### Exercise goal
Copy every line from the data below in which the string "forms" can be found.

### Code change snippets
++++++++
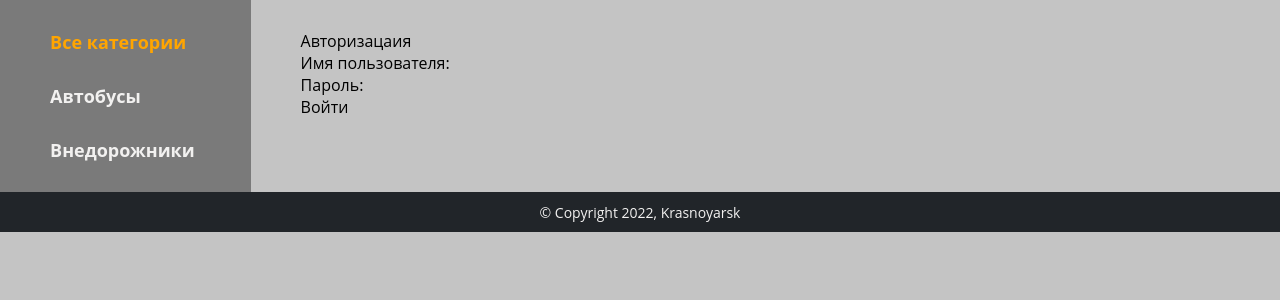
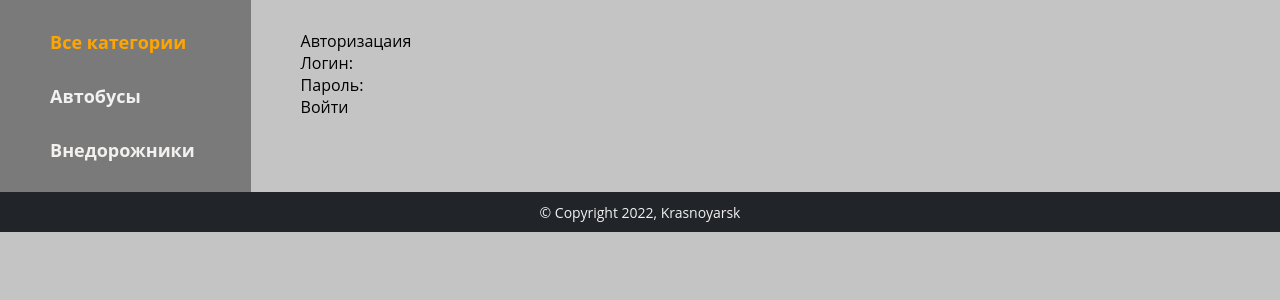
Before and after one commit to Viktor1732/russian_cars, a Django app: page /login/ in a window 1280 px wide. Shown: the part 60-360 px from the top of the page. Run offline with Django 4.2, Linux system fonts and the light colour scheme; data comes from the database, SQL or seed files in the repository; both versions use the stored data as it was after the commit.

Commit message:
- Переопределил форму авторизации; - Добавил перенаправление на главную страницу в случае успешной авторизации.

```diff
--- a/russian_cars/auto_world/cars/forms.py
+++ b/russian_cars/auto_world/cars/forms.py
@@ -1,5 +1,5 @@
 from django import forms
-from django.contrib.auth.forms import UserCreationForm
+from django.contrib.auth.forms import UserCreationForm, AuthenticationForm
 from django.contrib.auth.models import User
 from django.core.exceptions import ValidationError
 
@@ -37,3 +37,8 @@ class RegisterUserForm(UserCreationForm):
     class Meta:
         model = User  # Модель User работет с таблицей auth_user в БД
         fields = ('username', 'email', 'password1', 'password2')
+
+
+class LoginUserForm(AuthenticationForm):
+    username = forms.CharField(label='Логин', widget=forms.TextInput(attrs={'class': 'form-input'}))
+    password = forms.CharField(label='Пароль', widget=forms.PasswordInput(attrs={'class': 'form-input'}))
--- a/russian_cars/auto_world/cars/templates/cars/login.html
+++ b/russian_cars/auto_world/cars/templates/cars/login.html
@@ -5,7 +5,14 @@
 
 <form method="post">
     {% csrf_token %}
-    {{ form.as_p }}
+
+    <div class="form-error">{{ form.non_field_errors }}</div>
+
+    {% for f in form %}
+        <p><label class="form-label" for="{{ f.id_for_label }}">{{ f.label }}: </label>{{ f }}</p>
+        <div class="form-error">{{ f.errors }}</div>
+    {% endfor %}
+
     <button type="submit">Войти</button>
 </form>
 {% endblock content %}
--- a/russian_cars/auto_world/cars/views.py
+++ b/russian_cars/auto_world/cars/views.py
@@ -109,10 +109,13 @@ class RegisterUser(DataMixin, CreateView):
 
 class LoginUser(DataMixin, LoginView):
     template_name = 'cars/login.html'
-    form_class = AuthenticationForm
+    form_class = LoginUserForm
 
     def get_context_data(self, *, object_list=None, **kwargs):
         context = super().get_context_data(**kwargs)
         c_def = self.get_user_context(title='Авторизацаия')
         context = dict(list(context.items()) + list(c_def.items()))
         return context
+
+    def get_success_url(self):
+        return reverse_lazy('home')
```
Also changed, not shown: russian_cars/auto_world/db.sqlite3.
++++++++
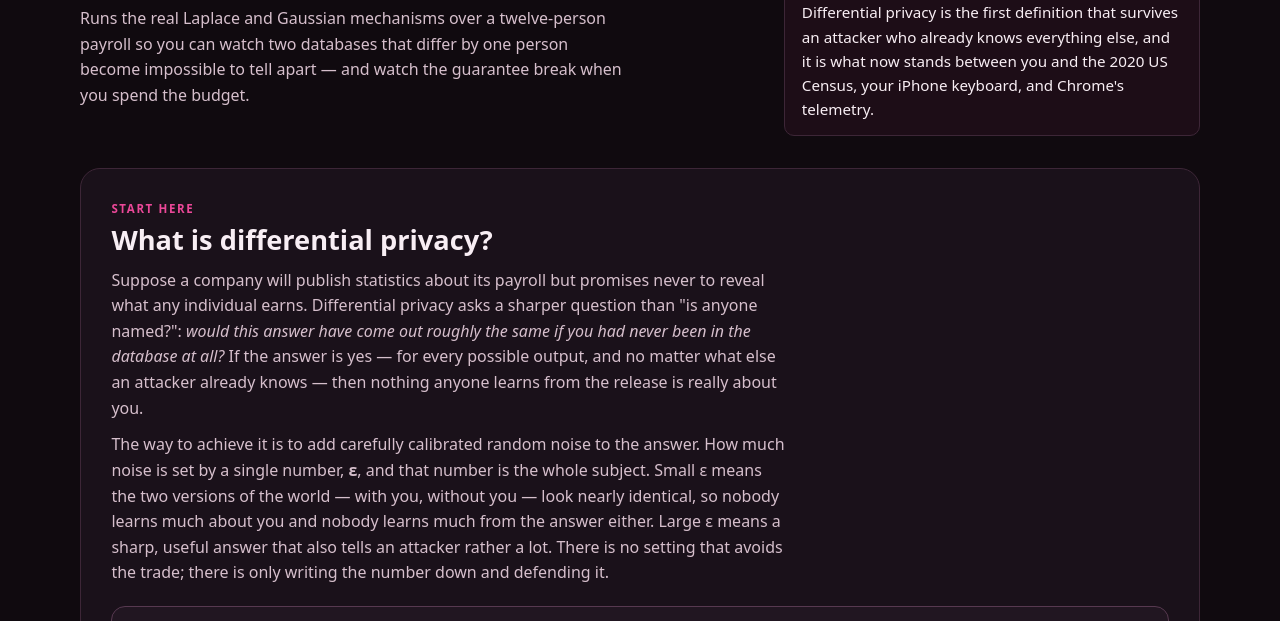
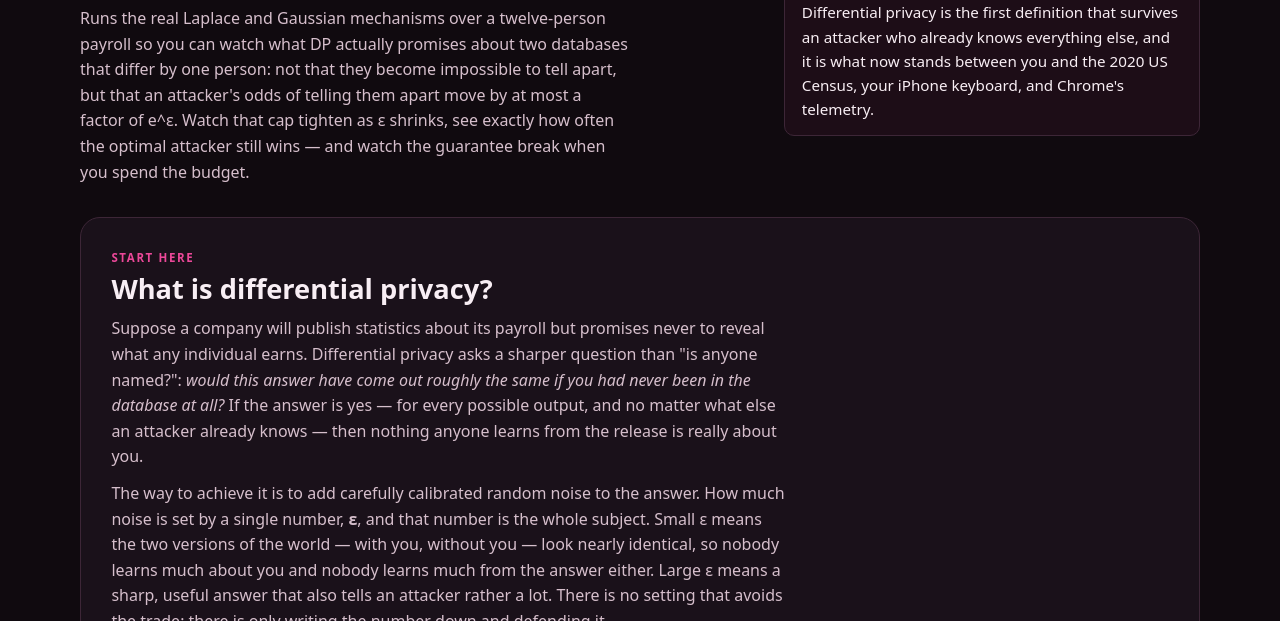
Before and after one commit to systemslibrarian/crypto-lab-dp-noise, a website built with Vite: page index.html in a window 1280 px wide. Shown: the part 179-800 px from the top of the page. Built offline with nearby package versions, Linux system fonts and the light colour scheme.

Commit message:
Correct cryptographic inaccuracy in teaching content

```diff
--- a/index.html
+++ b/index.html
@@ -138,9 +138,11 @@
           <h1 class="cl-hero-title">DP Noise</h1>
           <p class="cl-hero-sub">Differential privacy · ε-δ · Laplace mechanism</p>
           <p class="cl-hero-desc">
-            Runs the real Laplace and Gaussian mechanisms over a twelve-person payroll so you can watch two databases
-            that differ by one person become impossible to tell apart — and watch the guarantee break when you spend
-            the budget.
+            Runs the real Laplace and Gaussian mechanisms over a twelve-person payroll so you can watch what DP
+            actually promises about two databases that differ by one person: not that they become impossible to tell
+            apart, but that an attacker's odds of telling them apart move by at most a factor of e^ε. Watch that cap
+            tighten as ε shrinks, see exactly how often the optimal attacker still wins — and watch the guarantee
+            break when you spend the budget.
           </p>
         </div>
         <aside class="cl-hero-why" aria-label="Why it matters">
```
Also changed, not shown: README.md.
++++++++
### Reply to the task
--- a/russian_cars/auto_world/cars/forms.py
+++ b/russian_cars/auto_world/cars/forms.py
 from django import forms
-from django.contrib.auth.forms import UserCreationForm
+from django.contrib.auth.forms import UserCreationForm, AuthenticationForm
+    username = forms.CharField(label='Логин', widget=forms.TextInput(attrs={'class': 'form-input'}))
+    password = forms.CharField(label='Пароль', widget=forms.PasswordInput(attrs={'class': 'form-input'}))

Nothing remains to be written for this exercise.